*** Opening of PROVIDED RECORDS ***

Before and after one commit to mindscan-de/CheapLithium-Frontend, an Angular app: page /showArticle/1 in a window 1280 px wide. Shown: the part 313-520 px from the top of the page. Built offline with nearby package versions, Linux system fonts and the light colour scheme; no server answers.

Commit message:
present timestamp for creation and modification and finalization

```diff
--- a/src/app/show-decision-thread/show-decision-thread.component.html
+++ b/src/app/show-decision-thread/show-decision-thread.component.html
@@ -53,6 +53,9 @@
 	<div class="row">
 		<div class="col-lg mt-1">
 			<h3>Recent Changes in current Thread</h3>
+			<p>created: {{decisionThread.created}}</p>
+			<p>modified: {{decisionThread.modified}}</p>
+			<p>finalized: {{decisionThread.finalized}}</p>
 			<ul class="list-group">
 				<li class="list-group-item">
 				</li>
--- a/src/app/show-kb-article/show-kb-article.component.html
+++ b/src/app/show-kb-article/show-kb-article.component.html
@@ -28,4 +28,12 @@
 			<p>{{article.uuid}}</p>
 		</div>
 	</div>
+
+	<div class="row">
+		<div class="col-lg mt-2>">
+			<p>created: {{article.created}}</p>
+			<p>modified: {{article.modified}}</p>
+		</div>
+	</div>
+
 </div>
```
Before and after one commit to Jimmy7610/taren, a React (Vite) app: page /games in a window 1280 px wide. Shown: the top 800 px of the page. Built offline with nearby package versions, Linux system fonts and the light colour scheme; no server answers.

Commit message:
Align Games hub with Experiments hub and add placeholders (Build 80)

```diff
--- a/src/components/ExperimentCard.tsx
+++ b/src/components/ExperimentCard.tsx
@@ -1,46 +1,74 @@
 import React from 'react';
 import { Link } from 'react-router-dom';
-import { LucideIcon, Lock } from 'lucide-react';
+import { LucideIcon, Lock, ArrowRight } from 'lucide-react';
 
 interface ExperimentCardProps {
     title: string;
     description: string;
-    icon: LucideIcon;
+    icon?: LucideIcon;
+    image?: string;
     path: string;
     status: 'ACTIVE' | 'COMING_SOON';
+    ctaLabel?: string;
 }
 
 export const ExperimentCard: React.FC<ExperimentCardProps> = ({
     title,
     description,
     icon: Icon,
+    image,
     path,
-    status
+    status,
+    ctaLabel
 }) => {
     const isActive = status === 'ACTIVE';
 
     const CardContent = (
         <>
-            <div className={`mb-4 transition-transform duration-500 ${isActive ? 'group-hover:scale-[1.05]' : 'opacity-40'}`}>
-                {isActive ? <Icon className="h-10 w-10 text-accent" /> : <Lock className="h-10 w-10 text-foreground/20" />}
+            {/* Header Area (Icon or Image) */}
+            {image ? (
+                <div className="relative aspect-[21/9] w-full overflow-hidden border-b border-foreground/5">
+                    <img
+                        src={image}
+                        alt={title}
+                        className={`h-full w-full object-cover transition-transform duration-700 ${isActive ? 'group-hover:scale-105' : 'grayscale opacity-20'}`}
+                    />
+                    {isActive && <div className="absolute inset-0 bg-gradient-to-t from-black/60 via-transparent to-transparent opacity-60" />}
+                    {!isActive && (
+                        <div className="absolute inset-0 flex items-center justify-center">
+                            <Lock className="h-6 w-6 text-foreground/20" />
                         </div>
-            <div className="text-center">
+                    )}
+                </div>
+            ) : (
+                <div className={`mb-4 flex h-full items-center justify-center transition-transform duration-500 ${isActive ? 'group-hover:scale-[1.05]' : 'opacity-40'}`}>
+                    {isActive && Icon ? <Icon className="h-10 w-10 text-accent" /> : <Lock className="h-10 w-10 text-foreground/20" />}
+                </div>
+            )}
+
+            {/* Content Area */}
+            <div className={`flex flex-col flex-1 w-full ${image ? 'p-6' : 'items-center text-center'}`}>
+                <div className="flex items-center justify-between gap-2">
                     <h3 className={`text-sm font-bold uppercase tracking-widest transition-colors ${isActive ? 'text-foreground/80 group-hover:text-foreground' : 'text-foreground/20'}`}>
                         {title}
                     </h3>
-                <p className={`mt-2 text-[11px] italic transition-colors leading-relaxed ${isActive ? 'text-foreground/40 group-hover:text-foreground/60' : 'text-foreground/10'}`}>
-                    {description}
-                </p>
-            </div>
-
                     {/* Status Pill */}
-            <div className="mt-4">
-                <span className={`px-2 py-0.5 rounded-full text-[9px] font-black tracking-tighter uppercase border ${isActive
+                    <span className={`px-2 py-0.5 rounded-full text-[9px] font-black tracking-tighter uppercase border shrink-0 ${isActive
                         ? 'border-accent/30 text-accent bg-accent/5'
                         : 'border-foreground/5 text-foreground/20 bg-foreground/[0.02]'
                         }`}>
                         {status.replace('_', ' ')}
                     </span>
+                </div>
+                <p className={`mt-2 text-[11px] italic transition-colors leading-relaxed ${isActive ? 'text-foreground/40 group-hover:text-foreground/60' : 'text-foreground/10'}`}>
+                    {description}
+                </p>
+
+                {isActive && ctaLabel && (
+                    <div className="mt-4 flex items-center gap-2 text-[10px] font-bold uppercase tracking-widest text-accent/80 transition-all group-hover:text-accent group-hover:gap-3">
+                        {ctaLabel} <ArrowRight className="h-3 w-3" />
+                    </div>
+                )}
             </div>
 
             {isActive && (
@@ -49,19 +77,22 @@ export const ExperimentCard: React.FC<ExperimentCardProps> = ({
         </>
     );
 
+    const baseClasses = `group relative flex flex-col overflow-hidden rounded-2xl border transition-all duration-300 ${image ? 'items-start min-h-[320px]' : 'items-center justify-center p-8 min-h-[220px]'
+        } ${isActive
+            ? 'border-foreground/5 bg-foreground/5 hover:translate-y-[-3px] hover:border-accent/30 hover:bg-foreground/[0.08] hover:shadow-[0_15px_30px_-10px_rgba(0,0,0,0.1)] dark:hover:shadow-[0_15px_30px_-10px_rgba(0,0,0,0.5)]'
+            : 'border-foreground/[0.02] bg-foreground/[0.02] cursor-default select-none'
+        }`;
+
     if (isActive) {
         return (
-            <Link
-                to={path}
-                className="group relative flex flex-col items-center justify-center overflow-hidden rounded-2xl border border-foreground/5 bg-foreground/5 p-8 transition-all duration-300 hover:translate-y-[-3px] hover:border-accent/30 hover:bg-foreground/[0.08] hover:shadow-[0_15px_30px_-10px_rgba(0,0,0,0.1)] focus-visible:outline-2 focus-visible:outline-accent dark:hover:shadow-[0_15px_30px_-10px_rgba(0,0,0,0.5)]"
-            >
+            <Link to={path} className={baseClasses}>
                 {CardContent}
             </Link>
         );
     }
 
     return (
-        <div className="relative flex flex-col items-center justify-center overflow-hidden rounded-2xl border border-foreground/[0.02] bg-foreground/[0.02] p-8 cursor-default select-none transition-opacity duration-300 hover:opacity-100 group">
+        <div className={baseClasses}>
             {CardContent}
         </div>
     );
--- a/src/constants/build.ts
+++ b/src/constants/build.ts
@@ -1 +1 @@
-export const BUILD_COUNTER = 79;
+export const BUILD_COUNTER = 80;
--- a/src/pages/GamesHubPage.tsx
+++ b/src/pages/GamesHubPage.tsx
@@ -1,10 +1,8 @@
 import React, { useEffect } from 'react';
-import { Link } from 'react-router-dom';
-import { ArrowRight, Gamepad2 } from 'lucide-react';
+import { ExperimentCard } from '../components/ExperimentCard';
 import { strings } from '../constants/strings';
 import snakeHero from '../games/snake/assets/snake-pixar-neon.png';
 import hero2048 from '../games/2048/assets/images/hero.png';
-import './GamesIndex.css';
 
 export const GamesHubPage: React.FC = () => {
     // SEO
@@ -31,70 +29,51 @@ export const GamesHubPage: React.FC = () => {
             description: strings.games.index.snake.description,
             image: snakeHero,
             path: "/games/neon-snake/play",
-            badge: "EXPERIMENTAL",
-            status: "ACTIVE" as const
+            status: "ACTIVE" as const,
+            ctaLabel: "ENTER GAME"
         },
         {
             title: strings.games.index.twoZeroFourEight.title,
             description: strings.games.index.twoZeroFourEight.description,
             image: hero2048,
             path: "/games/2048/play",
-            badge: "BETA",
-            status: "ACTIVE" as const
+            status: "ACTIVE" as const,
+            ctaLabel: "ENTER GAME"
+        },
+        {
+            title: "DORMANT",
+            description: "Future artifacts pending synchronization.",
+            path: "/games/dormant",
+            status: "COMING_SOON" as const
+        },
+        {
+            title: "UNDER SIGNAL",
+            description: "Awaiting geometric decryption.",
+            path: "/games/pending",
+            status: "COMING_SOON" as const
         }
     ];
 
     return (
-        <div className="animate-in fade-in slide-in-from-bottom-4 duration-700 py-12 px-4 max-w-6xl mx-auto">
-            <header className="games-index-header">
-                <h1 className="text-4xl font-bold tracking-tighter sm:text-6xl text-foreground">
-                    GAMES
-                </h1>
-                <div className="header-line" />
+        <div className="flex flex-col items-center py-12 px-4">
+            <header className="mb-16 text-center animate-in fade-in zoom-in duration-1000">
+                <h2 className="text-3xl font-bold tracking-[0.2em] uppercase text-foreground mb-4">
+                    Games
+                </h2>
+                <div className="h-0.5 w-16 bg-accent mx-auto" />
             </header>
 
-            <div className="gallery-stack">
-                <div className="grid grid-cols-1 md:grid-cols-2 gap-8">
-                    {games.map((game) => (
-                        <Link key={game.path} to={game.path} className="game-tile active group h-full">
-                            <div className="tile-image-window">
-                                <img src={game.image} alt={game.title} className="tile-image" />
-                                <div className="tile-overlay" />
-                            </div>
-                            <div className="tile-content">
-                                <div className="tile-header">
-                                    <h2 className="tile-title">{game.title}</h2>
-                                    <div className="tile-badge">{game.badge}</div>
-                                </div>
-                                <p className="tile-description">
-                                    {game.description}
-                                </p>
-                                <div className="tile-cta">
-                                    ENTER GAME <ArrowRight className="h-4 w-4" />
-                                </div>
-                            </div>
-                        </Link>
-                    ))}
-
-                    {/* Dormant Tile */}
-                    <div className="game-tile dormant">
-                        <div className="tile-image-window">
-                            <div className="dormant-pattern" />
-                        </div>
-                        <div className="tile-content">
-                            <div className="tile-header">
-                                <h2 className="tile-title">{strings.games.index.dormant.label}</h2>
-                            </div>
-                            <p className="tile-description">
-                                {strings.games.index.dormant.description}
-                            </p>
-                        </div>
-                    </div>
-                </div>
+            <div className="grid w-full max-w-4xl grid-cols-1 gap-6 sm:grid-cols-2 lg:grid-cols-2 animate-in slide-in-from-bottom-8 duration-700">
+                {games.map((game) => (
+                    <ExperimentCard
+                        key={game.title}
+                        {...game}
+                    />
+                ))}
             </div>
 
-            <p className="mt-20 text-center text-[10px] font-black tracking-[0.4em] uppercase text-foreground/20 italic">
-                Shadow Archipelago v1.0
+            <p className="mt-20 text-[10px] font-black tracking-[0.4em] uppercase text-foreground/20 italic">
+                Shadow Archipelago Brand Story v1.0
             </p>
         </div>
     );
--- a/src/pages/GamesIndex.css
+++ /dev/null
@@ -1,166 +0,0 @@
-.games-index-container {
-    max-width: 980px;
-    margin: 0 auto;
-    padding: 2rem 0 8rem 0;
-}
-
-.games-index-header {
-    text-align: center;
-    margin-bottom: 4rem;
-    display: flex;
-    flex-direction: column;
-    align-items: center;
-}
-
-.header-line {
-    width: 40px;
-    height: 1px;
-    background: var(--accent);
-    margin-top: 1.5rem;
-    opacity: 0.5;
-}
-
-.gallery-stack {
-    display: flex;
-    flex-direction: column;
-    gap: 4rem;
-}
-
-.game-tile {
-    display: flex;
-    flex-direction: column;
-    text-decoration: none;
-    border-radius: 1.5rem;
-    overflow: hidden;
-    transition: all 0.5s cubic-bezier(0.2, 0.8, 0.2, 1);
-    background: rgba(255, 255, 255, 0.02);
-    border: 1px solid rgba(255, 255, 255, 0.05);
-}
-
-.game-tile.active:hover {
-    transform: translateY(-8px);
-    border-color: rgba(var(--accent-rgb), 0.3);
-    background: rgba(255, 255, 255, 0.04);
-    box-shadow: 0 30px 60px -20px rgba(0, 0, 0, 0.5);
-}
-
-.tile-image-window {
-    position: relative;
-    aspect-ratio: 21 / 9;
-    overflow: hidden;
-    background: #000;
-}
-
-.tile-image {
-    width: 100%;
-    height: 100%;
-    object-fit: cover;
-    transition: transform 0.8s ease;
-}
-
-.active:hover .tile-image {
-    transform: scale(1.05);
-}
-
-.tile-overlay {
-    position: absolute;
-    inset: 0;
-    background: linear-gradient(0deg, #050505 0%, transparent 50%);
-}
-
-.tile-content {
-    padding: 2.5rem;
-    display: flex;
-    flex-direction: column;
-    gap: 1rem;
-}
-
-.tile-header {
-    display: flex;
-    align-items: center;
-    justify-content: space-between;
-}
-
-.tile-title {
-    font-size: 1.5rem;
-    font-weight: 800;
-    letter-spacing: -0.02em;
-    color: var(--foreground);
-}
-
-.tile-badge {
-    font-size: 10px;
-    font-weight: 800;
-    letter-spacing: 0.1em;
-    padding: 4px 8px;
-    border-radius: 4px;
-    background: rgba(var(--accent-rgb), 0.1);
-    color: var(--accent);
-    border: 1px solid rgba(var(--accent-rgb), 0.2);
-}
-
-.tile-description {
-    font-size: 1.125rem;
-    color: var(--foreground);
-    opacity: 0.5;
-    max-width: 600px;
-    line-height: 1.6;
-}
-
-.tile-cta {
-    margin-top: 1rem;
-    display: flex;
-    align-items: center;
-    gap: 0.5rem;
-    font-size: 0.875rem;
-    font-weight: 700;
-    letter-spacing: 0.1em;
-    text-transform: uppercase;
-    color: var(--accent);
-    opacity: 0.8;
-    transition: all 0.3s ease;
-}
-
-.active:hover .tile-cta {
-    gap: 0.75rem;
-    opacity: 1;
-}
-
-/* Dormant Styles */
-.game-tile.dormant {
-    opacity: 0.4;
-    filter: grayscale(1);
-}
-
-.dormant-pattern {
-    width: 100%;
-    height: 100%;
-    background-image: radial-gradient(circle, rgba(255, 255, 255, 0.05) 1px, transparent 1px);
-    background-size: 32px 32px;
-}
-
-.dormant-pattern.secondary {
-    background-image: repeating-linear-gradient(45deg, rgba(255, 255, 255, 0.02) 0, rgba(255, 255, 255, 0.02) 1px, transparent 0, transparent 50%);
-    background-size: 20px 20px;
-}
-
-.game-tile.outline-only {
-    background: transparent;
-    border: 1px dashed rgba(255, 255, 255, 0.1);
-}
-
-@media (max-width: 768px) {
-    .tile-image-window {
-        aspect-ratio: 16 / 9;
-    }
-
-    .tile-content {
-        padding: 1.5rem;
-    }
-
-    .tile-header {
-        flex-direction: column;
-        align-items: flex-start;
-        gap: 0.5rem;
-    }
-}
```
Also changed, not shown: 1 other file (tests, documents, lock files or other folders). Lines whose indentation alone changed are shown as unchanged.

*** Close of PROVIDED RECORDS ***

__TASK__. Show all lines above holding "Link".

__ANSWER TO THIS PROBLEM__.
 import { Link } from 'react-router-dom';
-            <Link
+            <Link to={path} className={baseClasses}>
             </Link>
-import { Link } from 'react-router-dom';
-                        <Link key={game.path} to={game.path} className="game-tile active group h-full">
-                        </Link>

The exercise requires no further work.